#### Problem
All of the records should be reproduced word for word, but no images may appear in the copy.

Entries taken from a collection
==*==
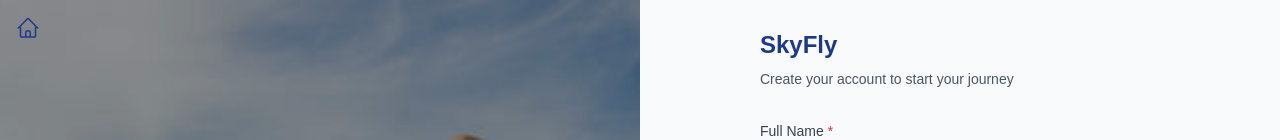
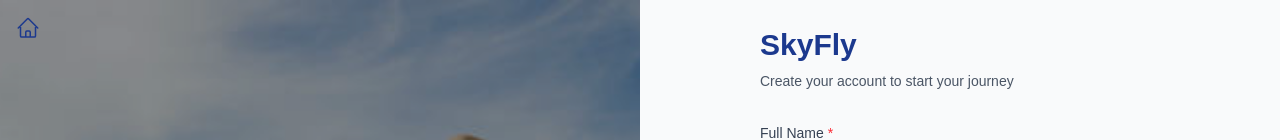
Before and after one commit to chaitalisitpath/SkyFly-PostgreSQL, a Next.js app in the folder frontend/: page /register in a window 1280 px wide. Shown: the top 140 px of the page. Built offline with nearby package versions, Linux system fonts and the light colour scheme.

Commit message:
font size change

```diff
--- a/frontend/app/login/page.tsx
+++ b/frontend/app/login/page.tsx
@@ -201,7 +201,7 @@ export default function LoginPage() {
         <div className="w-full max-w-md px-6">
 
           {/* Logo */}
-          <h1 className="text-2xl font-semibold text-blue-900 mb-2">
+          <h1 className="text-3xl font-semibold text-blue-900 mb-2">
             SkyFly
           </h1>
           <p className="text-gray-600 mb-8 text-sm">
--- a/frontend/app/register/page.tsx
+++ b/frontend/app/register/page.tsx
@@ -250,7 +250,7 @@ export default function RegisterPage() {
           <div className="w-full max-w-md px-6">
 
             {/* Logo */}
-            <h1 className="text-2xl font-semibold text-blue-900 mb-2">
+            <h1 className="text-3xl font-semibold text-blue-900 mb-2">
               SkyFly
             </h1>
             <p className="text-gray-600 mb-8 text-sm">
```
==*==
#### Finished exercise
Before and after one commit to chaitalisitpath/SkyFly-PostgreSQL, a Next.js app in the folder frontend/: page /register in a window 1280 px wide. Shown: the top 140 px of the page. Built offline with nearby package versions, Linux system fonts and the light colour scheme.

Commit message:
font size change

```diff
--- a/frontend/app/login/page.tsx
+++ b/frontend/app/login/page.tsx
@@ -201,7 +201,7 @@ export default function LoginPage() {
         <div className="w-full max-w-md px-6">
 
           {/* Logo */}
-          <h1 className="text-2xl font-semibold text-blue-900 mb-2">
+          <h1 className="text-3xl font-semibold text-blue-900 mb-2">
             SkyFly
           </h1>
           <p className="text-gray-600 mb-8 text-sm">
--- a/frontend/app/register/page.tsx
+++ b/frontend/app/register/page.tsx
@@ -250,7 +250,7 @@ export default function RegisterPage() {
           <div className="w-full max-w-md px-6">
 
             {/* Logo */}
-            <h1 className="text-2xl font-semibold text-blue-900 mb-2">
+            <h1 className="text-3xl font-semibold text-blue-900 mb-2">
               SkyFly
             </h1>
             <p className="text-gray-600 mb-8 text-sm">
```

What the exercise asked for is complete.